This morning, we're turning to the king of the week in review format: former KUOW Weekday host Steve Scher.
Evidently returning from a mini-hijra away from the news, Scher is back. —Eds.
First off, I must offer a disclaimer. I had a major life changing experience last month. I resigned from my job. I turned away from the news for a while. I stepped off the merry-go-round. I recommend it. It was quite pleasant. Now I am back. The horses are quite magnificent, but they do go round and round and round.
1) Some folks living around Joint Base Lewis-McChord DISLIKE that JBLM is being considered by the federal government as the fourth military base to house minors detained when crossing the border illegally. Lakewood’s mayor and its city manager want to know how housing the illegal immigrants would affect schools, social services and law enforcement in the area.
US Rep. Denny Heck (D-WA, 10) and US Sen. Patty Murray (D-WA) are raising questions about the use of the military bases. They see it as a humanitarian issue. At a hearing Thursday, Sen. Murray said, “These are children, many of them 7 or 8 years old, fleeing terrible violence in their home countries. They’re sent by desperate mothers and fathers who have had to look them in the eyes and literally tell them to run for their lives.” Meanwhile, President Obama has asked congress for 3.7 billion dollars for more border guards and faster deportation hearings.
Republicans LIKE hammering Obama on this issue, while DISLIKING immigration reform proposals they view as amnesty.

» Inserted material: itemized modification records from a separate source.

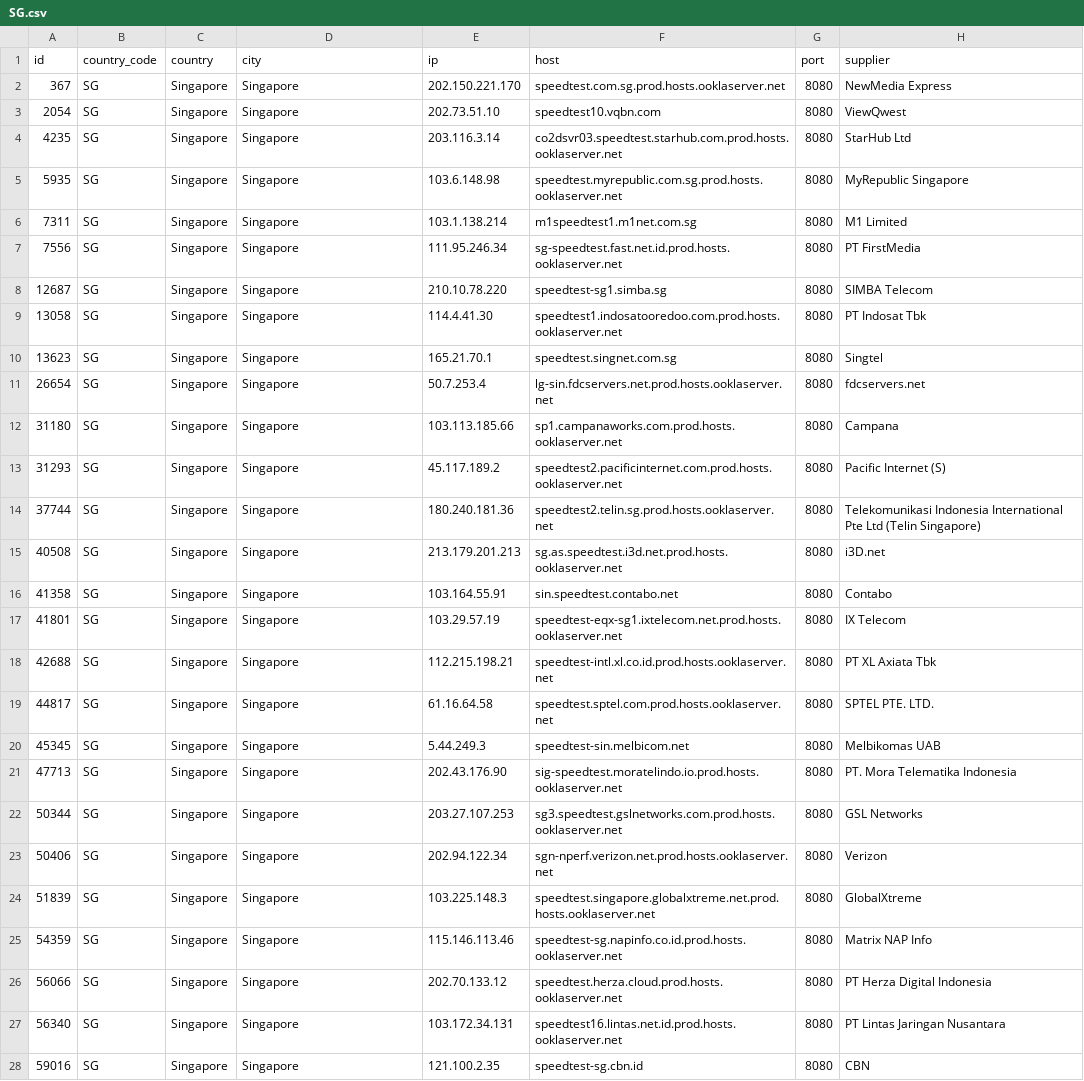
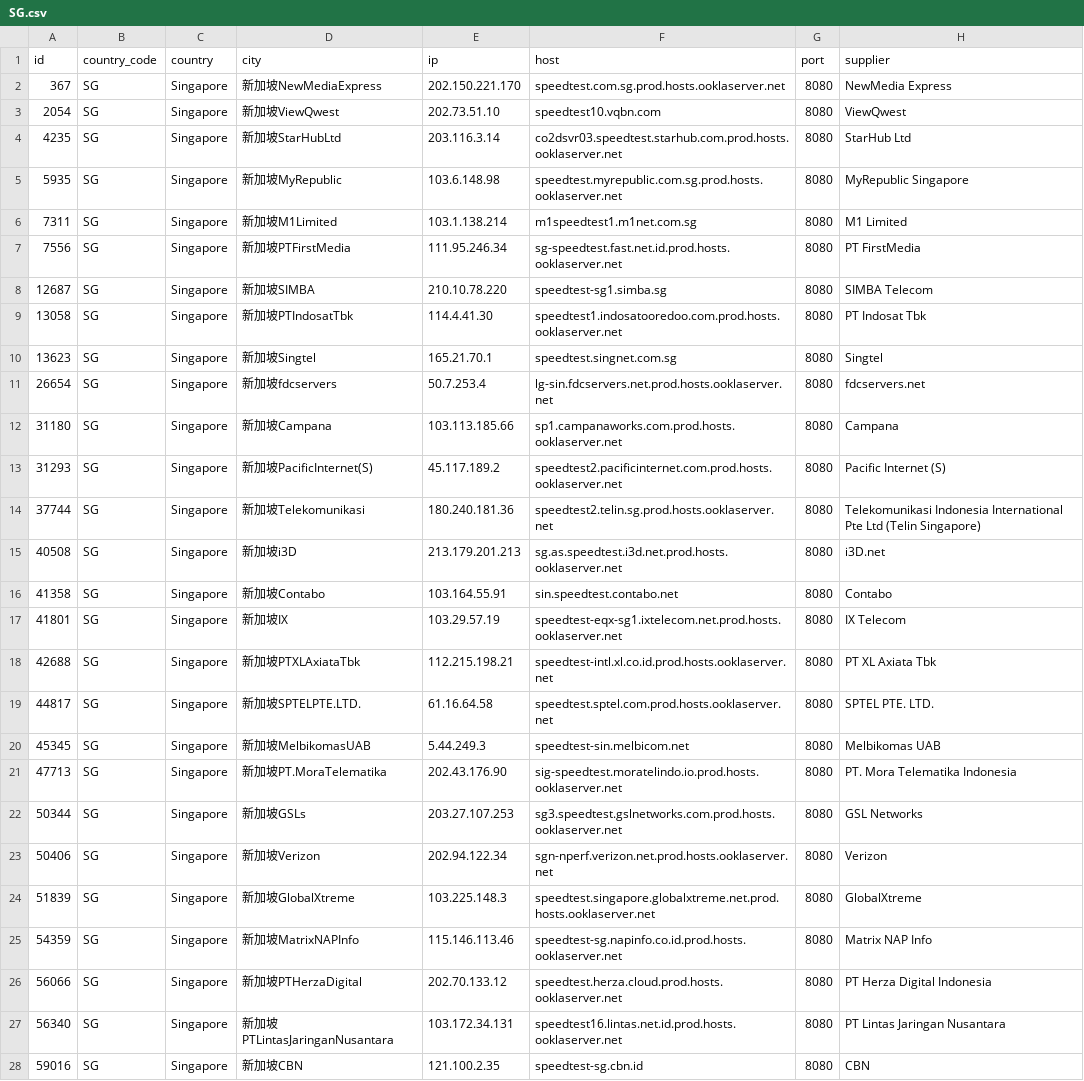
Before and after one commit to spiritLHLS/speedtest.net-CN-ID, a CSV file: SG.csv, drawn as a sheet; only a part is shown; the diff covers the shown part only; the diff names each change by its address in the sheet, - before the commit and + after, or states it on an @@ line.

```diff
--- a/SG.csv
+++ b/SG.csv
-D2 (city): Singapore
+D2 (city): 新加坡NewMediaExpress
-D3 (city): Singapore
+D3 (city): 新加坡ViewQwest
-D4 (city): Singapore
+D4 (city): 新加坡StarHubLtd
-D5 (city): Singapore
+D5 (city): 新加坡MyRepublic
-D6 (city): Singapore
+D6 (city): 新加坡M1Limited
-D7 (city): Singapore
+D7 (city): 新加坡PTFirstMedia
-D8 (city): Singapore
+D8 (city): 新加坡SIMBA
-D9 (city): Singapore
+D9 (city): 新加坡PTIndosatTbk
-D10 (city): Singapore
+D10 (city): 新加坡Singtel
-D11 (city): Singapore
+D11 (city): 新加坡fdcservers
-D12 (city): Singapore
+D12 (city): 新加坡Campana
-D13 (city): Singapore
+D13 (city): 新加坡PacificInternet(S)
-D14 (city): Singapore
+D14 (city): 新加坡Telekomunikasi
-D15 (city): Singapore
+D15 (city): 新加坡i3D
-D16 (city): Singapore
+D16 (city): 新加坡Contabo
-D17 (city): Singapore
+D17 (city): 新加坡IX
-D18 (city): Singapore
+D18 (city): 新加坡PTXLAxiataTbk
-D19 (city): Singapore
+D19 (city): 新加坡SPTELPTE.LTD.
-D20 (city): Singapore
+D20 (city): 新加坡MelbikomasUAB
-D21 (city): Singapore
+D21 (city): 新加坡PT.MoraTelematika
-D22 (city): Singapore
+D22 (city): 新加坡GSLs
-D23 (city): Singapore
+D23 (city): 新加坡Verizon
-D24 (city): Singapore
+D24 (city): 新加坡GlobalXtreme
-D25 (city): Singapore
+D25 (city): 新加坡MatrixNAPInfo
-D26 (city): Singapore
+D26 (city): 新加坡PTHerzaDigital
-D27 (city): Singapore
+D27 (city): 新加坡PTLintasJaringanNusantara
-D28 (city): Singapore
+D28 (city): 新加坡CBN
```
Also changed, not shown: 7 edited cells elsewhere in this file, CN_Mobile.csv, ls_sg_hk_jp.csv, 3 other files.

They aren’t wrong. Like it or dislike it, the proposals are amnesty. It's a recognition that we can’t and shouldn’t deport 12 million people living in the country. LIKE.
2) Speaking of kids, let's get to this week's big news: First, the pot stores are open! The pot stores are open! We all may LIKE that the state’s marijuana stores are open. Now people can buy marijuana without having to go through the criminal market or gin up some false affliction so they can use (abuse) the medical marijuana system. True, the stores that opened were under-stocked and overwhelmed. But it is a start.
But the Federal Government LIKES using the occasion of Washington’s openings to stoke the fears of marijuana abuse among teens.
Drug abuse is a serious problem, no matter the age cohort, but a CDC finding that students who got Ds and Fs were pot users seems like a false equivalency at the least. Students with more Ds and Fs also drank more, had more sex, got in more fights, carried more guns and watched more TV.
It would take more “guts” if they acknowledged a few basic facts.
Opponents praised the new report. Kevin Sabet, who opposes legalized pot through his program SAM (Smart Approaches to Marijuana), wrote: “ It shows that this White House is still very uncomfortable with the notion of legalization, and I think it signals that they aren’t too thrilled with how things panned out in Colorado. It would have been much easier for them to avoid the issue altogether in this year’s strategy, but they chose to address it-that took guts.”
It would take more “guts” if they acknowledged a few basic facts. Pot is a drug. Kids, teens, and adults need to understand the risks. To continue to offer up false equivalencies is bad science. The Feds get the F. DISLIKE.
Mike Boyer LIKES being the first person to legally buy marijuana in Spokane, even if it cost him his job. Which maybe it did. Or maybe not. He spoke gleefully to the TV cameras as he stepped out of Spokane Green Leaf. He shouted "Go Washington" to the crowd. Boyer told the press he was fired the next day. The company, Kodiak Security, says he hasn’t been fired. He says he was asked to take a drug test. All their employees are, according to Kodiak human resources manager, Kym Ramey, though she also was quoted as saying he wasn't asked to take the test.
The Spokesman Review quoted her. “Our employees can’t be under the influence on the job.” The story goes back and forth, kind of like asking some really high people to describe what happened.
Can we expect more news stories like this now that pot is legal? Boyer says he took the drug test for Kodiak and was told he’d be fired if he failed it. He assumed he would fail. Considering the package he carried out of the pot store, he probably assumed correctly. Boyer says he regrets nothing. And posted his resume on Craigslist, writing that he was “still #1” and would make a good budtender. Well, perhaps better a seller of pot than a security guard consuming it.
3) Sure you LIKE the legal pot supply, but how about blueberries? The Washington Blueberry Commission (of course there is a blueberry commission) really LIKES that Washington growers will harvest 10 million more pounds than last year. That puts us 4th in the nation for blueberry production, at 90 million pounds. There are 175 official state blueberry growers.
How many are figuring out recipes for blueberry and pot edibles for next year? Who doesn’t LIKE a win-win?